** Instructions to follow **
The answer should consist of every record, reproduced exactly.

** Entries shown **
______

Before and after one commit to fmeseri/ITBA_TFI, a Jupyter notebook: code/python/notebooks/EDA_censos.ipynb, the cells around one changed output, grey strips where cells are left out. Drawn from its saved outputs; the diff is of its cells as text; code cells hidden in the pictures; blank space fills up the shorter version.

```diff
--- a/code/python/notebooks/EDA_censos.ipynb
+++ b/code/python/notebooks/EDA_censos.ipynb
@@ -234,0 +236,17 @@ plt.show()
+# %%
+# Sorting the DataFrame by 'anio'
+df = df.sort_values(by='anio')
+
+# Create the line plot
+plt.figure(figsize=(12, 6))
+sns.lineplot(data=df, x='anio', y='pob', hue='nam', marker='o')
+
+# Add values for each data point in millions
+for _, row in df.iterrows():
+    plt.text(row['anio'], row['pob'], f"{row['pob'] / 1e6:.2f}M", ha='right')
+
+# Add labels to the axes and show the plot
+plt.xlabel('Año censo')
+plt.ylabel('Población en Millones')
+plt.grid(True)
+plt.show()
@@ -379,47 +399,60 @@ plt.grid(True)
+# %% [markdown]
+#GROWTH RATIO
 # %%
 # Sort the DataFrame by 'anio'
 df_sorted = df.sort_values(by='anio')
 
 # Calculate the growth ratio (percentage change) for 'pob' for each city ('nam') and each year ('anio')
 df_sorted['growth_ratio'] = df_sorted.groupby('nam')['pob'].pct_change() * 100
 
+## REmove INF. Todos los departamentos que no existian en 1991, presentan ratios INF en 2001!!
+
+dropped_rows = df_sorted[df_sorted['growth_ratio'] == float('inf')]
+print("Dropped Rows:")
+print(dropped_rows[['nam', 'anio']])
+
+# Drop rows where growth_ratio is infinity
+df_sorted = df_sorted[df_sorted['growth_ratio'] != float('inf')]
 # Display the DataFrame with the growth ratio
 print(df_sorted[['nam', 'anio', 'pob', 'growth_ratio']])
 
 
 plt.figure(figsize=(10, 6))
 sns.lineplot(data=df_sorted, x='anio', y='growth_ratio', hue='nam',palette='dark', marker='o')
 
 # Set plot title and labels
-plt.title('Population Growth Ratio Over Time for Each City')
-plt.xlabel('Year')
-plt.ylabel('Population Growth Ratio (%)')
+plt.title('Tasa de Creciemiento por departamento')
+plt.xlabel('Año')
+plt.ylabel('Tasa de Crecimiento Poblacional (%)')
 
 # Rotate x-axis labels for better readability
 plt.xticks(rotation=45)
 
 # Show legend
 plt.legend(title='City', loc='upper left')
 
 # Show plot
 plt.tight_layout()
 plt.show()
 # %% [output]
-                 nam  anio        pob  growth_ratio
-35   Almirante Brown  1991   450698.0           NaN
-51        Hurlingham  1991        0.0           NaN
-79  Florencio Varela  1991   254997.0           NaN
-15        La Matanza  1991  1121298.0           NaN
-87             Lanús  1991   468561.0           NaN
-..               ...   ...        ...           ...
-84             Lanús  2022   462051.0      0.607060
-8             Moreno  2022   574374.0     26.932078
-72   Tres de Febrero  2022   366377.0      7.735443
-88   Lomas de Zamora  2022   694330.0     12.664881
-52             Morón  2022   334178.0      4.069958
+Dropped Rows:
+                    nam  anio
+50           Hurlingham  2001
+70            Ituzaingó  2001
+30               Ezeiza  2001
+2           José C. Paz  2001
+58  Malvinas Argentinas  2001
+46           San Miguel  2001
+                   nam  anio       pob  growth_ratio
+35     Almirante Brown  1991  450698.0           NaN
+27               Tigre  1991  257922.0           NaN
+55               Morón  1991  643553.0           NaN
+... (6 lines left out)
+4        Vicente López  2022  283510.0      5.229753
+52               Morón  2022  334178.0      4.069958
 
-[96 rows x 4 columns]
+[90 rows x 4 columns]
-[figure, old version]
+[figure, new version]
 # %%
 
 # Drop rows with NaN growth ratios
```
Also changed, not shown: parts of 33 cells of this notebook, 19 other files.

______

** Result for this task **
Before and after one commit to fmeseri/ITBA_TFI, a Jupyter notebook: code/python/notebooks/EDA_censos.ipynb, the cells around one changed output, grey strips where cells are left out. Drawn from its saved outputs; the diff is of its cells as text; code cells hidden in the pictures; blank space fills up the shorter version.

```diff
--- a/code/python/notebooks/EDA_censos.ipynb
+++ b/code/python/notebooks/EDA_censos.ipynb
@@ -234,0 +236,17 @@ plt.show()
+# %%
+# Sorting the DataFrame by 'anio'
+df = df.sort_values(by='anio')
+
+# Create the line plot
+plt.figure(figsize=(12, 6))
+sns.lineplot(data=df, x='anio', y='pob', hue='nam', marker='o')
+
+# Add values for each data point in millions
+for _, row in df.iterrows():
+    plt.text(row['anio'], row['pob'], f"{row['pob'] / 1e6:.2f}M", ha='right')
+
+# Add labels to the axes and show the plot
+plt.xlabel('Año censo')
+plt.ylabel('Población en Millones')
+plt.grid(True)
+plt.show()
@@ -379,47 +399,60 @@ plt.grid(True)
+# %% [markdown]
+#GROWTH RATIO
 # %%
 # Sort the DataFrame by 'anio'
 df_sorted = df.sort_values(by='anio')
 
 # Calculate the growth ratio (percentage change) for 'pob' for each city ('nam') and each year ('anio')
 df_sorted['growth_ratio'] = df_sorted.groupby('nam')['pob'].pct_change() * 100
 
+## REmove INF. Todos los departamentos que no existian en 1991, presentan ratios INF en 2001!!
+
+dropped_rows = df_sorted[df_sorted['growth_ratio'] == float('inf')]
+print("Dropped Rows:")
+print(dropped_rows[['nam', 'anio']])
+
+# Drop rows where growth_ratio is infinity
+df_sorted = df_sorted[df_sorted['growth_ratio'] != float('inf')]
 # Display the DataFrame with the growth ratio
 print(df_sorted[['nam', 'anio', 'pob', 'growth_ratio']])
 
 
 plt.figure(figsize=(10, 6))
 sns.lineplot(data=df_sorted, x='anio', y='growth_ratio', hue='nam',palette='dark', marker='o')
 
 # Set plot title and labels
-plt.title('Population Growth Ratio Over Time for Each City')
-plt.xlabel('Year')
-plt.ylabel('Population Growth Ratio (%)')
+plt.title('Tasa de Creciemiento por departamento')
+plt.xlabel('Año')
+plt.ylabel('Tasa de Crecimiento Poblacional (%)')
 
 # Rotate x-axis labels for better readability
 plt.xticks(rotation=45)
 
 # Show legend
 plt.legend(title='City', loc='upper left')
 
 # Show plot
 plt.tight_layout()
 plt.show()
 # %% [output]
-                 nam  anio        pob  growth_ratio
-35   Almirante Brown  1991   450698.0           NaN
-51        Hurlingham  1991        0.0           NaN
-79  Florencio Varela  1991   254997.0           NaN
-15        La Matanza  1991  1121298.0           NaN
-87             Lanús  1991   468561.0           NaN
-..               ...   ...        ...           ...
-84             Lanús  2022   462051.0      0.607060
-8             Moreno  2022   574374.0     26.932078
-72   Tres de Febrero  2022   366377.0      7.735443
-88   Lomas de Zamora  2022   694330.0     12.664881
-52             Morón  2022   334178.0      4.069958
+Dropped Rows:
+                    nam  anio
+50           Hurlingham  2001
+70            Ituzaingó  2001
+30               Ezeiza  2001
+2           José C. Paz  2001
+58  Malvinas Argentinas  2001
+46           San Miguel  2001
+                   nam  anio       pob  growth_ratio
+35     Almirante Brown  1991  450698.0           NaN
+27               Tigre  1991  257922.0           NaN
+55               Morón  1991  643553.0           NaN
+... (6 lines left out)
+4        Vicente López  2022  283510.0      5.229753
+52               Morón  2022  334178.0      4.069958
 
-[96 rows x 4 columns]
+[90 rows x 4 columns]
-[figure, old version]
+[figure, new version]
 # %%
 
 # Drop rows with NaN growth ratios
```
Also changed, not shown: parts of 33 cells of this notebook, 19 other files.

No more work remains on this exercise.